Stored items
*** Block opens ***

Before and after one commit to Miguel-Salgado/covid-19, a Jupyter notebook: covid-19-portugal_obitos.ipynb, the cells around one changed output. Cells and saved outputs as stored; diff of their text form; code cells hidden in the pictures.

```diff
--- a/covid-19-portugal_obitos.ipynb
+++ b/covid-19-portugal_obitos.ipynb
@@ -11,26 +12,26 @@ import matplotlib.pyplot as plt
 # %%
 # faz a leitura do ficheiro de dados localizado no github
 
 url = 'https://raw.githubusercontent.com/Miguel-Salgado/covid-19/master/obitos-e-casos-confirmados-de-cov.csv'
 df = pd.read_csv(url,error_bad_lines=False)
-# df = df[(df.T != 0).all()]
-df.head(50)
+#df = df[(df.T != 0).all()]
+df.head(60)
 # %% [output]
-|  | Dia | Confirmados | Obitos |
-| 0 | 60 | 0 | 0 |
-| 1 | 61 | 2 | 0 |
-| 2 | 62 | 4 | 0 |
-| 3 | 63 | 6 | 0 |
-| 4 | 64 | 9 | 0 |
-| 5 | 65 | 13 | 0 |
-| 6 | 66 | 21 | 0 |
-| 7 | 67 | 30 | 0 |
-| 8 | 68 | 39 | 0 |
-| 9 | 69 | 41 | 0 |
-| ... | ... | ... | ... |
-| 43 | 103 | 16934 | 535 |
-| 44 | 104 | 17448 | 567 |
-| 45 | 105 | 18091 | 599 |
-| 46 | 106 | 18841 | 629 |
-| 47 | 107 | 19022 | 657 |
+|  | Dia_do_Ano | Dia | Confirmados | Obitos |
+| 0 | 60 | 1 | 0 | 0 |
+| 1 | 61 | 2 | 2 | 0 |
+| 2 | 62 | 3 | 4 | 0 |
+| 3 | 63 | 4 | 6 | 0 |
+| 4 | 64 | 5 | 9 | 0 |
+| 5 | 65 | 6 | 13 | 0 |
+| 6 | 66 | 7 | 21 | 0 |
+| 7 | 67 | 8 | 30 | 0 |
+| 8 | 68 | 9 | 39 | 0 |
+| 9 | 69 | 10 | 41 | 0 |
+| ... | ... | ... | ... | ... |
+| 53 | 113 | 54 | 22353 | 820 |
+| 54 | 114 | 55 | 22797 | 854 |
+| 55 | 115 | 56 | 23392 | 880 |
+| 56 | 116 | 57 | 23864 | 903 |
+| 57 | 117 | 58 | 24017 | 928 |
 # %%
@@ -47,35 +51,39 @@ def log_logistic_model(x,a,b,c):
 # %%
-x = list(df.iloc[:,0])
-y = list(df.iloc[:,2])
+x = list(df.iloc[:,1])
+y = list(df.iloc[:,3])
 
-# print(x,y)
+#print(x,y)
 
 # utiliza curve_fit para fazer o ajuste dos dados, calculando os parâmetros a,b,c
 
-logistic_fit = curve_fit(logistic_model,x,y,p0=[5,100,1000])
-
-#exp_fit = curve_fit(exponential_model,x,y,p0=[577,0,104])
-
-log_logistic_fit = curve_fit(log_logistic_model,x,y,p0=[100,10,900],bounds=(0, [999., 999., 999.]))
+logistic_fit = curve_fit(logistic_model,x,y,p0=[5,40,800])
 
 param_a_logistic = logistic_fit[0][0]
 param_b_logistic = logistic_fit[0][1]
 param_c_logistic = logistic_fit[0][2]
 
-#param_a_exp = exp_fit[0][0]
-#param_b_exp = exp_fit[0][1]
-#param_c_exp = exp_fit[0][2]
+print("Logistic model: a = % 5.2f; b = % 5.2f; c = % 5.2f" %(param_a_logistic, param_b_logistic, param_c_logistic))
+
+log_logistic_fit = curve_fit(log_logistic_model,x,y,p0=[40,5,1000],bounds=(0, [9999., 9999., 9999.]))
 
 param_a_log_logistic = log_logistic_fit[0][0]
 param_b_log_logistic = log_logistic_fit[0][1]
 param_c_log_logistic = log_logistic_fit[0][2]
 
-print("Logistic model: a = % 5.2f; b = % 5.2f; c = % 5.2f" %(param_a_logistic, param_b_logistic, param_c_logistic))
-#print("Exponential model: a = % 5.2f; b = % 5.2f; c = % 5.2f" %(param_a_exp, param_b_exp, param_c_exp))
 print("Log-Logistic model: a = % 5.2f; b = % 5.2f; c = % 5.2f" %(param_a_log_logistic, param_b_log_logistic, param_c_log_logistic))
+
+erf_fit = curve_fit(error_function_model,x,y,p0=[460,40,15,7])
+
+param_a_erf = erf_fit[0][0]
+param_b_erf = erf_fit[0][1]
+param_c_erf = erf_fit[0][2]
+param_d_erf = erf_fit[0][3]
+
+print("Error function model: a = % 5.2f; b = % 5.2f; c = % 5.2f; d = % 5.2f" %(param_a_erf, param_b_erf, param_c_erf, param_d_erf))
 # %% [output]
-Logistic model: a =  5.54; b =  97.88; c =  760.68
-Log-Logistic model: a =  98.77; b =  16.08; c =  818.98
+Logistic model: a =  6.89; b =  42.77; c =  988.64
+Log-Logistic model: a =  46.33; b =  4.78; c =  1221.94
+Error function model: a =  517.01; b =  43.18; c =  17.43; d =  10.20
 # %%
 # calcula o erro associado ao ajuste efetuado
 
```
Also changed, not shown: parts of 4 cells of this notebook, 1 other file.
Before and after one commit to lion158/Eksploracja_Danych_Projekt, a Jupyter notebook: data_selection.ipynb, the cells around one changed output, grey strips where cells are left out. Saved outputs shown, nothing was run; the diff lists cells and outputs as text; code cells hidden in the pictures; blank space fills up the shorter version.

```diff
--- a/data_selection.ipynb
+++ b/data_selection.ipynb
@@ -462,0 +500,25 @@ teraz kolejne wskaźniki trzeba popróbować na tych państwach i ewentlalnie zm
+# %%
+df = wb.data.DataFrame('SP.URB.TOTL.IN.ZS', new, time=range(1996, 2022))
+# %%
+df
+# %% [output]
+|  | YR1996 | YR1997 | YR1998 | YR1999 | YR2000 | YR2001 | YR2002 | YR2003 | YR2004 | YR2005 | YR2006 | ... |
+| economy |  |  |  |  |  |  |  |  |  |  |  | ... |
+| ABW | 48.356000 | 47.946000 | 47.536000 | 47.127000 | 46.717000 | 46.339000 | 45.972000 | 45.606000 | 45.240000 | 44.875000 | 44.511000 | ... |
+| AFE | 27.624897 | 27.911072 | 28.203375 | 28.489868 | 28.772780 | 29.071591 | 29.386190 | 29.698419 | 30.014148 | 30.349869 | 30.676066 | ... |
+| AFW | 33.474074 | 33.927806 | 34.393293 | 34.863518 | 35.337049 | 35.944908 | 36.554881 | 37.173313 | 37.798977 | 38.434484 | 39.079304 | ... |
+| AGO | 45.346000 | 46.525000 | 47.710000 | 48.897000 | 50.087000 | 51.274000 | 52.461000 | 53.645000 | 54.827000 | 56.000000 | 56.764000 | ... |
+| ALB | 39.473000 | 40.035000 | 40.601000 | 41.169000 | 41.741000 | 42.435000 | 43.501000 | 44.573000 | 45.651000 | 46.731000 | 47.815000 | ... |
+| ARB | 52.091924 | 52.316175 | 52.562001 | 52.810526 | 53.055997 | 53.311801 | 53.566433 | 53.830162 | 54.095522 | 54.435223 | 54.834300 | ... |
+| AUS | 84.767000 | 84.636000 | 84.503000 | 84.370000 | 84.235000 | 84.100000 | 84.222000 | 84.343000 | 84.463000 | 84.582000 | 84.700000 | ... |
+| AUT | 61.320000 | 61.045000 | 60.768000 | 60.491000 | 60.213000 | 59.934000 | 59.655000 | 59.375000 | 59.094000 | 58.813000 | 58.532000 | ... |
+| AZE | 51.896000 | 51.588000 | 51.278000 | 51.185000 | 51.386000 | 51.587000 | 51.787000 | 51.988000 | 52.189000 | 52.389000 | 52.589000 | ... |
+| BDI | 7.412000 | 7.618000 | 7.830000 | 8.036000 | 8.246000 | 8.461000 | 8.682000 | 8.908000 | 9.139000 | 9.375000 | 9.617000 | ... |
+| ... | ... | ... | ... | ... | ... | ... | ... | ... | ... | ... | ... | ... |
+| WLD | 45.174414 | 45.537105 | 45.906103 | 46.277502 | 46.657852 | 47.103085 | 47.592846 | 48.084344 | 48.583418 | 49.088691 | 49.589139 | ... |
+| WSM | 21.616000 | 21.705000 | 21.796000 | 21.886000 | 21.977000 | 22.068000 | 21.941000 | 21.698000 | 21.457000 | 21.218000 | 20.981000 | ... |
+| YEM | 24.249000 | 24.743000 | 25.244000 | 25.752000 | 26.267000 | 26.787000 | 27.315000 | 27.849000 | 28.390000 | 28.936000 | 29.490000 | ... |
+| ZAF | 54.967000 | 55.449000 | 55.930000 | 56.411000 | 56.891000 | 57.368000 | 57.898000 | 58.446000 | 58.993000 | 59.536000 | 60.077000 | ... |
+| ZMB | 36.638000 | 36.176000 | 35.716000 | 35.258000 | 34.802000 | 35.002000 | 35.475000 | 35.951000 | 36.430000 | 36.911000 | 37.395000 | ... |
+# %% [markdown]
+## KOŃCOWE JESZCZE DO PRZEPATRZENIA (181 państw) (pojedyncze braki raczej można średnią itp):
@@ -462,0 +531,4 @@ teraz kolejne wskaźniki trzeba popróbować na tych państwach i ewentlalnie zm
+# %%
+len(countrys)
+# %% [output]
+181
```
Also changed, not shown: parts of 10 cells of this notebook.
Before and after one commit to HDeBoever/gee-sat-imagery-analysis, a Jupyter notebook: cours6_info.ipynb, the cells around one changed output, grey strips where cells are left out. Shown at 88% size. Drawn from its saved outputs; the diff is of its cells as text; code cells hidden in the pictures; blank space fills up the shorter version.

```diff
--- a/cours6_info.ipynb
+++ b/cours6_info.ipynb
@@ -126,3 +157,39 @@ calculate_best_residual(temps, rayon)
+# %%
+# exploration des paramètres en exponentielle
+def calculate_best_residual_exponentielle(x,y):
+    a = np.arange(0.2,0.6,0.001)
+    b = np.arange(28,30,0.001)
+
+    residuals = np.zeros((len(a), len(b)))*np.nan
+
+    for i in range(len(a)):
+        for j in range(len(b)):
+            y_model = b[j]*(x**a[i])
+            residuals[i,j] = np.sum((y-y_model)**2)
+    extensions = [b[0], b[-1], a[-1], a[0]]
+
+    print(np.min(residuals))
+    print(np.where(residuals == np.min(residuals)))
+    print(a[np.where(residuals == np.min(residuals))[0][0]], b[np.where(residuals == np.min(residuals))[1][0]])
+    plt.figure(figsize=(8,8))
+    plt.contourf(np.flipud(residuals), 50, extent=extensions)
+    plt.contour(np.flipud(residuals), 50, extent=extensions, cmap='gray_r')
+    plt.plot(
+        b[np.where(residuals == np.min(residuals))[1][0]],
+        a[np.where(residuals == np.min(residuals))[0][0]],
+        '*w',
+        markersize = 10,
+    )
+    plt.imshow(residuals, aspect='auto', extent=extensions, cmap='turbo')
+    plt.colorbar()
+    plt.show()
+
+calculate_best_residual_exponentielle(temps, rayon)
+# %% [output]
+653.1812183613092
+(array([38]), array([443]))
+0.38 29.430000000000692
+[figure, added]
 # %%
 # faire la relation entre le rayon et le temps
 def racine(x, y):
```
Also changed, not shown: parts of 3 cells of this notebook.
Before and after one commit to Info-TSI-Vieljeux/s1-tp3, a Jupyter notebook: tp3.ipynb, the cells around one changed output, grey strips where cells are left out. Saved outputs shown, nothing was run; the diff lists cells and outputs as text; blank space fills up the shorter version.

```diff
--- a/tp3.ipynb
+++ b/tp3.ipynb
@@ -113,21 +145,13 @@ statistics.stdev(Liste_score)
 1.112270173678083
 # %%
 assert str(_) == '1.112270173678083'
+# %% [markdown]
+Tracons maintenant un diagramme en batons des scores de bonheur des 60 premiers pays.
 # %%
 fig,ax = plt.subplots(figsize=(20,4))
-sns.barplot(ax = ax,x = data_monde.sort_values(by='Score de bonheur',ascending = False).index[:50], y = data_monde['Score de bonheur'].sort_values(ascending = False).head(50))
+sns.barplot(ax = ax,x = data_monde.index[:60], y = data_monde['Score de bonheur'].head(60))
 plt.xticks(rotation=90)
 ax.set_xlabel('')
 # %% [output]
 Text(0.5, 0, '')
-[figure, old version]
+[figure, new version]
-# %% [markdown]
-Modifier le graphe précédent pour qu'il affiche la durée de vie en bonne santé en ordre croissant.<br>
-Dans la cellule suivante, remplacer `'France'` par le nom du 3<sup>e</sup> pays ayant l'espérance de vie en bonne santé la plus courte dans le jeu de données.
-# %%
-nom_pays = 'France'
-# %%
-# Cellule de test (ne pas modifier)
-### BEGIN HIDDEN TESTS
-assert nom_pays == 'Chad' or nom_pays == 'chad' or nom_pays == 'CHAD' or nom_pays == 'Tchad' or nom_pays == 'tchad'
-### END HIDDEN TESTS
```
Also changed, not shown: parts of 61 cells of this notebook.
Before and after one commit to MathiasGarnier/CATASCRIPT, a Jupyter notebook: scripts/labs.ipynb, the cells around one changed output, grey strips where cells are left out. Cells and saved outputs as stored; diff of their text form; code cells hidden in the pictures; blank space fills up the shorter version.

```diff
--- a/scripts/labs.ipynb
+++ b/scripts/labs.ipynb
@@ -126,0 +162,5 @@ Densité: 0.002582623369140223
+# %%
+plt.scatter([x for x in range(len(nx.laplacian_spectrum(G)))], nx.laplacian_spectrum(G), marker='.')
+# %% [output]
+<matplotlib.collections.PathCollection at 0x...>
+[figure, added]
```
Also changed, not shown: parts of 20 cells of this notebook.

*** Block closes ***

— Directions —
How many lines of the data contain the word "residuals"? Answer with the number alone.

— Written reply —
10